Tavern Top Pops American Pie.mp3

Charringtons were part of the Bass brand, with the red triangle logo, and seem to have been connected with a pub chain called Wheatley Taverns. Why they dabbled in the cover version LP is not obvious, but they claim in the sleevenotes that, "the object is to give customers of Wheatley Taverns and other Bass Charringtons outlets the opportunity to collect a set of high standard pop records at a reasonable price." (They'd obviously never heard of "Top of the Pops" then!)

Oddly, they also make mention of their "featured groups", suggesting one of the acts on the LP might become big deal. Erm, which groups would they be then? The LP is completely anonymous! Mind you, any sleevenotes which begin with the daft statement, "This record is the first of a series commencing with Volume One" can't be taken too seriously... and was there ever a Volume Two, I wonder?

So here it is - mystery upon mystery, but a nice addition to the collection. What more could you want? "Good beer, good food, dancing to top groups and DJs, star cabaret, go go and talent competitions", of course!


  1. I reckon a very young Rick Wakeman plays on it.

  2. Interesting.
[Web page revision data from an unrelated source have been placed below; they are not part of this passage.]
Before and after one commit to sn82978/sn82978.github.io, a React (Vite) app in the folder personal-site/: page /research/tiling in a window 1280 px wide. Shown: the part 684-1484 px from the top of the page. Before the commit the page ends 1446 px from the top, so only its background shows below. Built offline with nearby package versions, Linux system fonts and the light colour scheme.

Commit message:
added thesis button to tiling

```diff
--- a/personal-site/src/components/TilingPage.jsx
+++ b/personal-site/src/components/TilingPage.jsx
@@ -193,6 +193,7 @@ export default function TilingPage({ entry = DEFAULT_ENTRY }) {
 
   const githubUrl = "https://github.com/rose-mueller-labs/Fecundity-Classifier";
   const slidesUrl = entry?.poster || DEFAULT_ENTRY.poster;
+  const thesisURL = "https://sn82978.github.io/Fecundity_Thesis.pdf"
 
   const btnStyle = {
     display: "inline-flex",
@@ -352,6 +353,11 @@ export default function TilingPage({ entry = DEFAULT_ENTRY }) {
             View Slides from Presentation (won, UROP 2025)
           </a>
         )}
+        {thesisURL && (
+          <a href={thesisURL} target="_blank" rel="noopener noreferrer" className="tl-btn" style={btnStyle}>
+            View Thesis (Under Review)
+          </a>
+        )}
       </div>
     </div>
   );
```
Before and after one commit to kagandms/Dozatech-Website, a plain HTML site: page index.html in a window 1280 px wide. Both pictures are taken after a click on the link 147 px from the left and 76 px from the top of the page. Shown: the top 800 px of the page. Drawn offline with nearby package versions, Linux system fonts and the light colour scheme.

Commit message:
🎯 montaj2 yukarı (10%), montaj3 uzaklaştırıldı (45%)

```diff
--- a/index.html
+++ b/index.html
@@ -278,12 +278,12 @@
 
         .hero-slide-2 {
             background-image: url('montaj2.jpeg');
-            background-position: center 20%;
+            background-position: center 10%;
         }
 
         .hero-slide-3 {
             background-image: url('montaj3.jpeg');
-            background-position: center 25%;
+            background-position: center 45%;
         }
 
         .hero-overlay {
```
He'd have been in YES by now though - this LP came out in 1972. Is it possible he was still doing session work at that stage?